Sonoporation refers to transdermal drug delivery using ultrasonics. When something vibrates ultrasonically in a liquid, the pressure oscillations created can raise the temperature of small regions of the liquid to the boiling point. This creates a stream of microscopic cavitation bubbles flowing out from the vibrating source. When the bubbles collapse, a jet of fluid rushes through the center of the bubble with incredible pressure (see Figure 3). You could think of this jet as a microscopic battering ram or as an injection.

In sonoporation, collapsing cavitation bubbles are used to loosen epithelial cells, making the skin barrier permeable enough for large molecules to penetrate. Obviously, if the pathogens are hiding from traditional therapy in a soft-tissue hideout — and if ultrasonic delivery can force antimicrobials into their lair — ultrasonic delivery of medicaments should help resolve “refractory” periodontitis.

Dental ultrasonic tips have been designed to remove calculus or plaque. I don't know of any tips designed specifically to optimize the amount of cavitation they create. Several years ago I worked with Tom Matulo, PhD, of the University of Washington's Applied Physics Laboratory, exploring the possibility of getting government funding to examine ultrasonic design specifically to enhance the ability to deliver pathogen-destroying medicaments in a pocket.

We didn't get the grant; so, ultimately, we had to drop the project. But Tom's preliminary research was fascinating. He showed that the cavitation did indeed occur around an ultrasonic tip, but that its pattern varied dramatically depending on tip design, oscillation frequency, and power setting (see Figure 4). This suggested that the effectiveness might be improved significantly to optimize delivery of medicaments.

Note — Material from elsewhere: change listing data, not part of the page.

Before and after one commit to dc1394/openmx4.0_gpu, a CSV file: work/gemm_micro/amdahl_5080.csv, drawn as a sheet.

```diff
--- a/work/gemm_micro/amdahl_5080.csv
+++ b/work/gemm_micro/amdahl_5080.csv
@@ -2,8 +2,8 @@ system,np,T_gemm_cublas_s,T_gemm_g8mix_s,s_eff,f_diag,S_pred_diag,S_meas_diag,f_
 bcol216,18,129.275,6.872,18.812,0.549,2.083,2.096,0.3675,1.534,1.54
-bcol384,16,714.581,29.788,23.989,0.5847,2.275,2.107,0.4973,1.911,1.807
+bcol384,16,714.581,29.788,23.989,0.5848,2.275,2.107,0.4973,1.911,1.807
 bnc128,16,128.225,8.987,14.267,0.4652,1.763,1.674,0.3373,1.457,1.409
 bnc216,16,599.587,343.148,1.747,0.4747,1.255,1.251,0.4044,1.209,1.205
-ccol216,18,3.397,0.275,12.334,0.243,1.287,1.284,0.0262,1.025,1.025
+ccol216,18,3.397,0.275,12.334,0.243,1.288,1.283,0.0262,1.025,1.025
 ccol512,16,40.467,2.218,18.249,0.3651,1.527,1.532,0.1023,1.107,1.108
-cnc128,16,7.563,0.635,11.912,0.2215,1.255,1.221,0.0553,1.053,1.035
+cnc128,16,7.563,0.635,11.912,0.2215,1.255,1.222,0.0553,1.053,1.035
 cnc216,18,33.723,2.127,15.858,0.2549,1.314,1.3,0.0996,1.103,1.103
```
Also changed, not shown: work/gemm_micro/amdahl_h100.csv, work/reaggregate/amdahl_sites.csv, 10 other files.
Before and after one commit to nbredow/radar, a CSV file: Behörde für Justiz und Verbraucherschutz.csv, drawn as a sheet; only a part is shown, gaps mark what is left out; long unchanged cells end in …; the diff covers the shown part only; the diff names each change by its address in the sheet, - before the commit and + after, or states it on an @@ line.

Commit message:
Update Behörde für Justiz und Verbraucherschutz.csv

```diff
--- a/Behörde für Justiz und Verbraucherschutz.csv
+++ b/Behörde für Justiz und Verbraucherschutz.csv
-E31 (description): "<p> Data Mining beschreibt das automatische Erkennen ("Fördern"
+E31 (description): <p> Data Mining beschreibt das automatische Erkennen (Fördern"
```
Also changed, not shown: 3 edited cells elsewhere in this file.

This is all largely speculative. But it might explain why the research concerning ultrasonic application of antimicrobials remains so mixed. The current consensus appears to be that for patients suffering mild-to-moderate periodontitis, the difference between water and antimicrobial in the ultrasonic lavage is not clinically significant. Both types of patients seem to get better. However, for patients with severe pockets, particularly with complicating factors such as insulin-dependent diabetes or those who are immunocompromised, adding chlorhexidine or povidone iodine to the lavage may improve the prognosis.

Perhaps (and remember, this is speculation) in severe cases, the pathogens have penetrated the tissue, and sonoporation forces the antimicrobial agent into the tissue where the beasts are hiding. So in these cases, the marriage of ultrasonics and antimicrobials may make the difference.


  1. Christersson LA, et al. Tissue localization of Actinobacillus actinomycetemcomitans in human periodontitis. Light immunofluorescence and electron microscope studies. Jour Periodontol. 58(8), p529-39, 87.
  2. Kurita-Ochiai T, et al. Adoptive transfer of suppressor T-cells induced by Actinobacillus actinomycetemcomitans regulates immune response. J Periodontl Res. 29:1-8, 1994.
  3. Chi B, et al. Role of dentilisin in Treponema denticola epithelial cell layer penetration. Res. Microbilo. 154:9, p637-43, Nov 03.
  4. Holt SC, et al. Factors in virulence expression and their role in periodontal disease pathogenesis. Crit Rev Oral Biol Med. 2:177-281, 1991.
  5. Haffajee AD, et al. Clinical and microbiological changes associated with the use of combined antimicrobial therapies to treat “refractory” periodontitis. Jour of Clin Perio, Vol 31:10, p. 869-877, Oct 2004.